Elizabeth Cady Stanton, who was a Quaker, and Lucretia Mott, who was not, were part of a group who travelled to London to take part in the first World’s Anti-Slavery Convention. While allowed to attend, they were forced to sit in the balcony and could not speak or participate. The decided that if women were to have meaningful impact in various other areas of reform, they would first need a little social and political efficacy of their own.
The suggestion that women’s difficulties in the professional realm came not simply from men’s attitudes or society’s imbalances but because too many women lacked key characteristics or mindsets necessary to succeed might have provoked argument or offense coming from a man – even in 1900. Coming from Candee, a woman from a proud estate who had found her marriage “undesirable” and who was now supporting herself and her children by her own enterprise, it comes across as blunt, but charitable.
It’s as if she’s in her parlor with two or three younger intimates, leaning forward, voice lowered-but-firm as she brings them into her fullest confidence.
Candee's writings on Oklahoma and its people are some of the most insightful and sympathetic of her generation. Her treatment of female society in the territories which is particularly fascinating. She writes with gentle candor, taking the reader into her confidence without ever quite becoming gossipy, only periodically stepping into other narrative “voices” in order to better explore her subject. Surely such forthrightness suggests we might catch occasional glimpses of the woman behind the words?
Helen Churchill Candee was born in 1858 as Helen Churchill (her mother’s maiden name) Hungerford of New York. Her father was a successful merchant, and Helen grew up in relative comfort both there and in Connecticut where the family moved shortly thereafter. More important than the physical provisions prosperity allowed, she was exposed to ideas and stories, music and art, history and culture, in ways unlikely to have been possible had she lived a generation before, or in almost any other part of the country.

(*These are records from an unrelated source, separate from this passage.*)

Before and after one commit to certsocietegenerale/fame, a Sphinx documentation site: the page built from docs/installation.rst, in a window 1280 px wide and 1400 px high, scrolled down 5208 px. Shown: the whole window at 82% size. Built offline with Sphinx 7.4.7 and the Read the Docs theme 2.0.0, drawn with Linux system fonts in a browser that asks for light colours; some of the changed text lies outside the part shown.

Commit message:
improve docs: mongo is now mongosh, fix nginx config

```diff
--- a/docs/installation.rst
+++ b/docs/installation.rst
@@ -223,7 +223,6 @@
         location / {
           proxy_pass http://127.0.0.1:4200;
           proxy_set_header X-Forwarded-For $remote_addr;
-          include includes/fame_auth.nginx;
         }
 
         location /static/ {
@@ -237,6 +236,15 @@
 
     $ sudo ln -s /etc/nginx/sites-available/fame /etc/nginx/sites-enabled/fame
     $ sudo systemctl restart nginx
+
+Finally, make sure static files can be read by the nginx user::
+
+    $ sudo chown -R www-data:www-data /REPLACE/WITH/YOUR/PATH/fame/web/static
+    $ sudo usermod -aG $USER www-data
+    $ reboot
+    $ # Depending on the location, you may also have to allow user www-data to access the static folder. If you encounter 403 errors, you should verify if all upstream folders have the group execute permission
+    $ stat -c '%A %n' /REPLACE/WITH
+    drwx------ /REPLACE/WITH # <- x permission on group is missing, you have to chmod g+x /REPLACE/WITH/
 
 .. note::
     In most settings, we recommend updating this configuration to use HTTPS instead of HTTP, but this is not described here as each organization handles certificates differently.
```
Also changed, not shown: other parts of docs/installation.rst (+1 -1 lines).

Recognize this? It’s almost a bicycle. No pedals, though – just a wooden frame and wheels. The ‘velocipede’ had to be customized to the height of the rider, and could only be ridden without losing your ability to reproduce by sticking to well-maintained garden paths or other flat, soft-but-not-too-soft ground. The kind not found most places.
It was also pretty tricky to turn. You had to lean, firmly but subtly. Crashing not only hurt, but dramatically reduced whatever level of ‘suave’ you’d managed to retain while straddle-running on the darn things.